A lot has been written already about the sophomore release from Everything Everything; those intelligent indie popsters (they have degrees in Popular Music remember) famed for making music that surprises and doesn’t follow contemporary rules. The majority of the words that have thus far been written, as with the majority that have been spoken, have been about how Arc doesn’t fit the mould they made with Man Alive. The words are about how their sound, that was once so multifaceted you could tie your body in knots trying to dance to it, has suddenly become so much more accessible.
It’s odd that such words have been written about a band whose debut hit the Top 20, but so many were the ideas and layers that the relative simplicity of Arc has caught many by surprise. It’s important to note the word relative there as while this is more straightforward a listen than Man Alive, there is still much more going on than in the average chart bothering pop.
Whether this is a sign of a band maturing or a conscious move to increase mainstream appeal further, we wouldn’t like to say but this does feel much more focused and something people will be able to connect with live as well as on the stereo.
Arc begins at a frantic pace with, the apparently London riots inspired, “Cough Cough” which is an invigorating, and pulsating listen. Jonathan Higgs still sings at a pace that makes it hard to determine the lyrical content but the infectious frenzy of “Cough Cough” renders that no more than a minor quibble. The infection continues with “Kemosabe” which bounces along and seems tailor made for a live-show sing-a-long with its ‘hey’ peppered chorus.
It is “Duet” though that stands out; it is Everything Everything’s Coldplay moment, if Coldplay sounded more like Peter Gabriel doing indie. Perhaps the most straightforward pop song on Arc, “Duet” has a lighters-in-the-air chorus and a string section that sweeps the whole thing along. It also has about 17 other elements and quirks, a big guitar-led denouement and makes reference to ‘an acropolis for the taking’; so when we say straightforward pop, we mean in the context of the world Everything Everything inhabit. It’s very different to where the rest of us reside but it‘s a fabulous place to visit.

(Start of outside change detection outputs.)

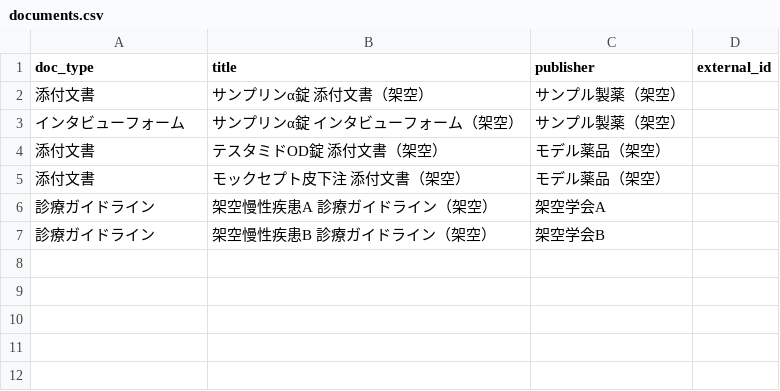
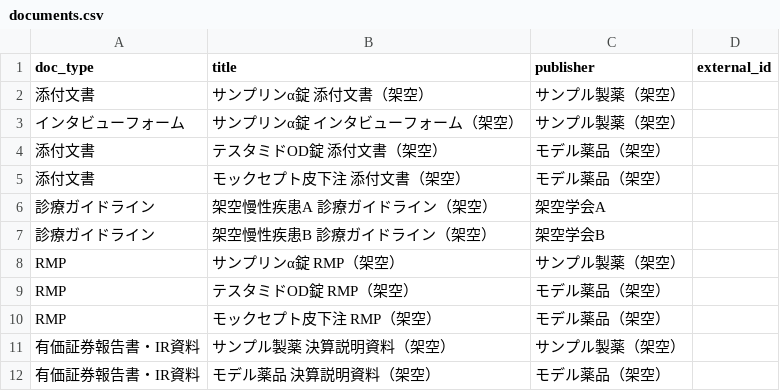
Before and after one commit to futurestartstoday2017-sketch/medknowledge-hub, a CSV file: data/samples/documents.csv, drawn as a sheet; the diff names each change by its address in the sheet, - before the commit and + after, or states it on an @@ line.

```diff
--- a/data/samples/documents.csv
+++ b/data/samples/documents.csv
+row 8: RMP | サンプリンα錠 RMP（架空） | サンプル製薬（架空）
+row 9: RMP | テスタミドOD錠 RMP（架空） | モデル薬品（架空）
+row 10: RMP | モックセプト皮下注 RMP（架空） | モデル薬品（架空）
+row 11: 有価証券報告書・IR資料 | サンプル製薬 決算説明資料（架空） | サンプル製薬（架空）
+row 12: 有価証券報告書・IR資料 | モデル薬品 決算説明資料（架空） | モデル薬品（架空）
```
Also changed, not shown: data/samples/document_links.csv, data/samples/document_versions.csv, 16 other files.
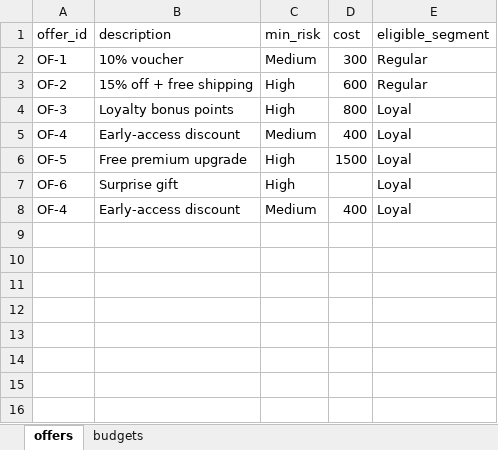
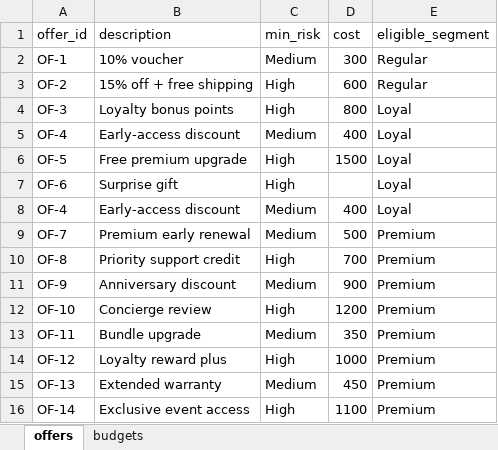
Before and after one commit to monikagurbani444-afk/retention-agent, an Excel workbook: data/offers.xlsx, sheet offers, drawn as a sheet; values as stored, in another font and other column widths than the file's, no borders; the diff names each change by its address in the sheet, - before the commit and + after, or states it on an @@ line.

Commit message:
Extend offers sample to 15 rows and add budgets for Premium

```diff
--- a/data/offers.xlsx (sheet offers)
+++ b/data/offers.xlsx (sheet offers)
+row 9: OF-7 | Premium early renewal | Medium | 500 | Premium
+row 10: OF-8 | Priority support credit | High | 700 | Premium
+row 11: OF-9 | Anniversary discount | Medium | 900 | Premium
+row 12: OF-10 | Concierge review | High | 1200 | Premium
+row 13: OF-11 | Bundle upgrade | Medium | 350 | Premium
+row 14: OF-12 | Loyalty reward plus | High | 1000 | Premium
+row 15: OF-13 | Extended warranty | Medium | 450 | Premium
+row 16: OF-14 | Exclusive event access | High | 1100 | Premium
```
Also changed, not shown: sheet budgets, 2 other files.
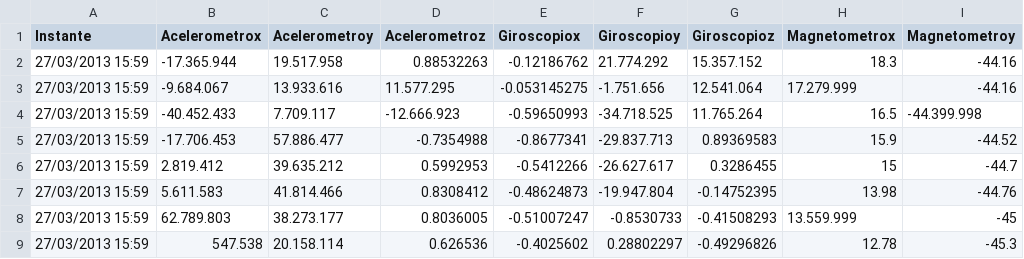
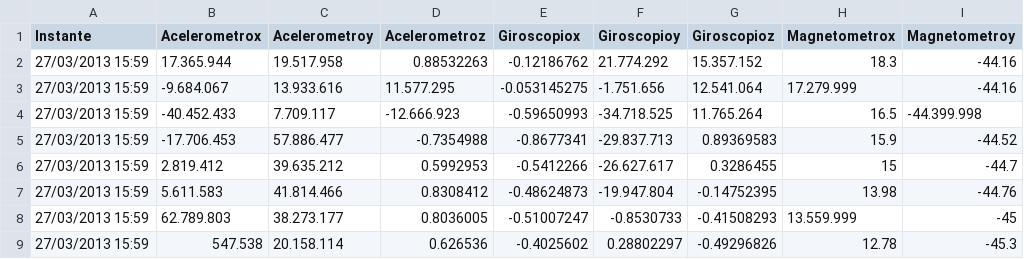
Before and after one commit to gs-junior/Practicando_Tec_IA, a CSV file: Phys_Act_Recog_Using_Smartphone_Sensors.csv, drawn as a sheet; only a part is shown; the diff names each change by its address in the sheet, - before the commit and + after, or states it on an @@ line.

Commit message:
Add files via upload

```diff
--- a/Phys_Act_Recog_Using_Smartphone_Sensors.csv
+++ b/Phys_Act_Recog_Using_Smartphone_Sensors.csv
-B2 (Acelerometrox): -17.365.944
+B2 (Acelerometrox): 17.365.944
```
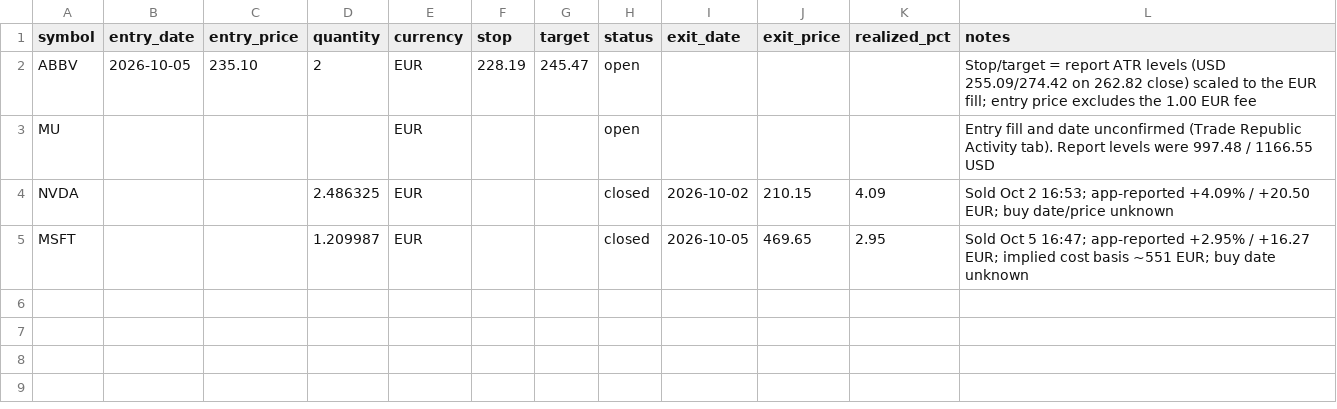
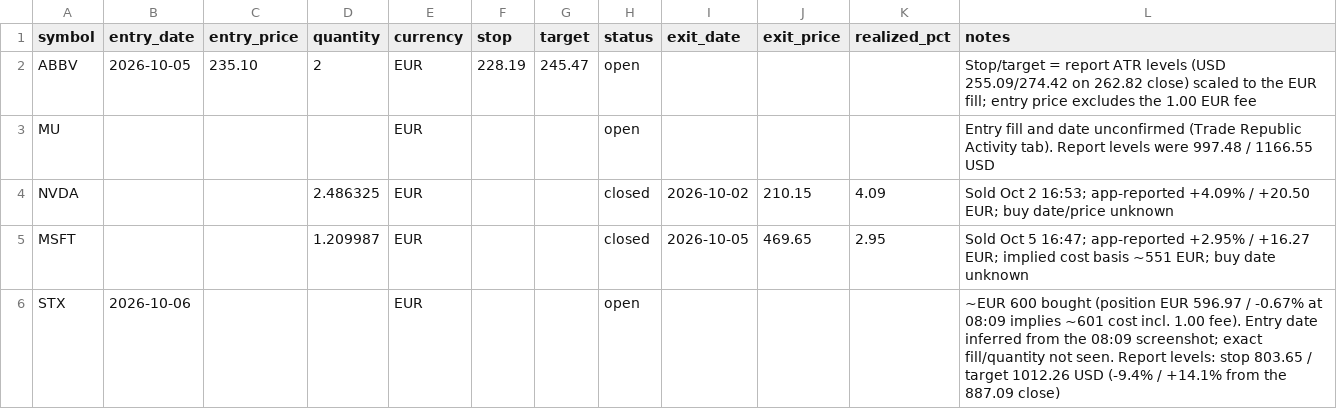
Before and after one commit to kadrisaf/kadrisaf, a CSV file: track_record/real_trades.csv, drawn as a sheet.

```diff
--- a/track_record/real_trades.csv
+++ b/track_record/real_trades.csv
@@ -5 +5,2 @@ NVDA,,,2.486325,EUR,,,closed,2026-10-02,210.15,4.09,"Sold Oct 2 16:53; app-repor
 MSFT,,,1.209987,EUR,,,closed,2026-10-05,469.65,2.95,"Sold Oct 5 16:47; app-reported +2.95% / +16.27 EUR; implied cost basis ~551 EUR; buy date unknown"
+STX,2026-10-06,,,EUR,,,open,,,,"~EUR 600 bought (position EUR 596.97 / -0.67% at 08:09 implies ~601 cost incl. 1.00 fee). Entry date inferred from the 08:09 screenshot; exact fill/quantity not seen. Report levels: stop 803.65 / target 1012.26 USD (-9.4% / +14.1% from the 887.09 close)"
```
Also changed, not shown: 1 other file.
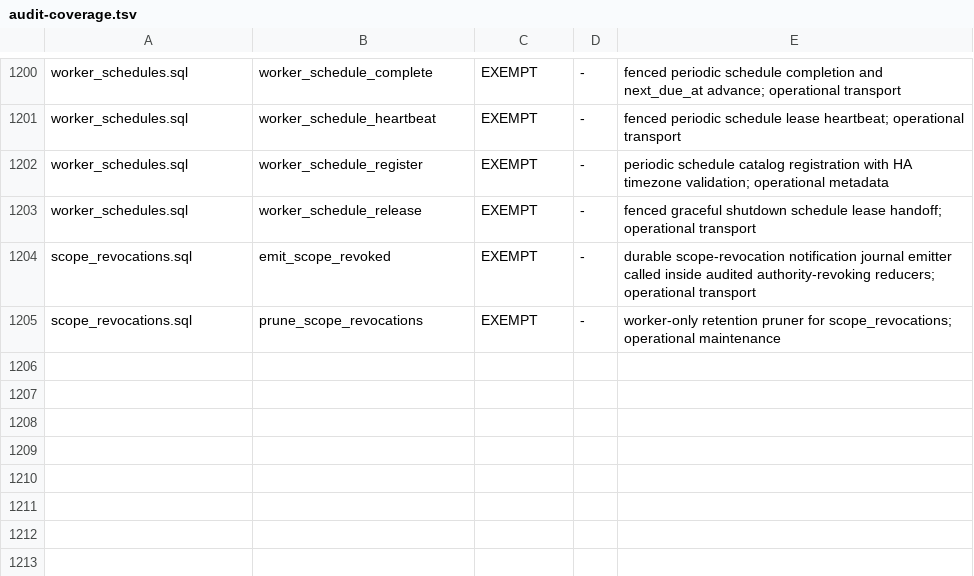
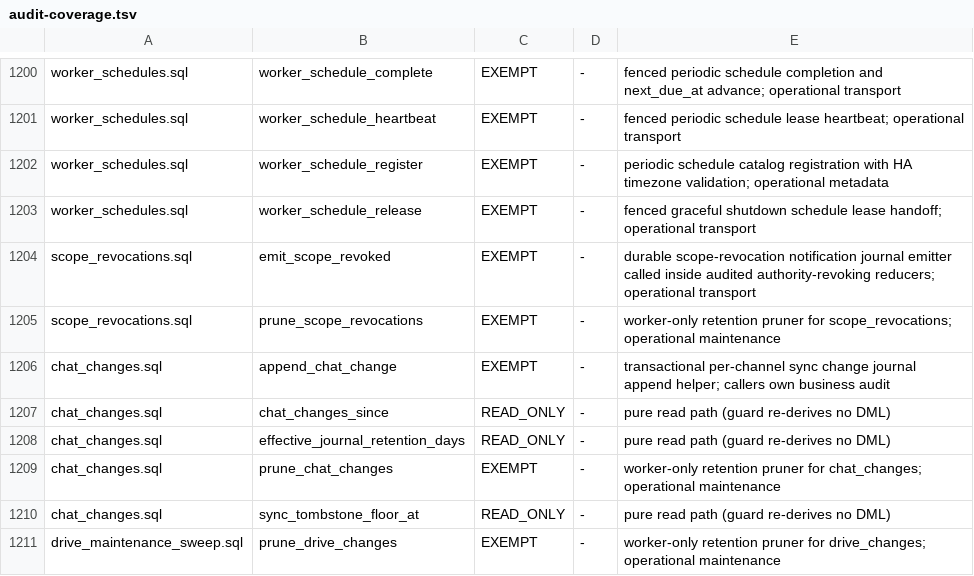
Before and after one commit to setjoin/setjoin, a TSV file: scripts/audit-coverage.tsv, drawn as a sheet; only a part is shown, gaps mark what is left out; the diff names each change by its address in the sheet, - before the commit and + after, or states it on an @@ line.

```diff
--- a/scripts/audit-coverage.tsv
+++ b/scripts/audit-coverage.tsv
+row 1206: chat_changes.sql | append_chat_change | EXEMPT | - | transactional per-channel sync change journal append helper; callers own business audit
+row 1207: chat_changes.sql | chat_changes_since | READ_ONLY | - | pure read path (guard re-derives no DML)
+row 1208: chat_changes.sql | effective_journal_retention_days | READ_ONLY | - | pure read path (guard re-derives no DML)
+row 1209: chat_changes.sql | prune_chat_changes | EXEMPT | - | worker-only retention pruner for chat_changes; operational maintenance
+row 1210: chat_changes.sql | sync_tombstone_floor_at | READ_ONLY | - | pure read path (guard re-derives no DML)
+row 1211: drive_maintenance_sweep.sql | prune_drive_changes | EXEMPT | - | worker-only retention pruner for drive_changes; operational maintenance
```
Also changed, not shown: mailserver/sql/xinchuang/unattested_functions.csv, 30 other files.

As good as Arc is, there are still some issues with pacing, considering its frenetic opening the album slows considerably by halfway and it is maybe two or three tracks too long, suffering from drag in the final act. It is though a much more coherent record and shows signs of a band maturing and getting to grips with how to manage their own eccentricities in such a way as to engage and entertain the widest possible audience. Man Alive hit Top 20 and garnered a Mercury nomination; it would be a surprise if Arc didn’t at least match those achievements; it’s no less than it deserves.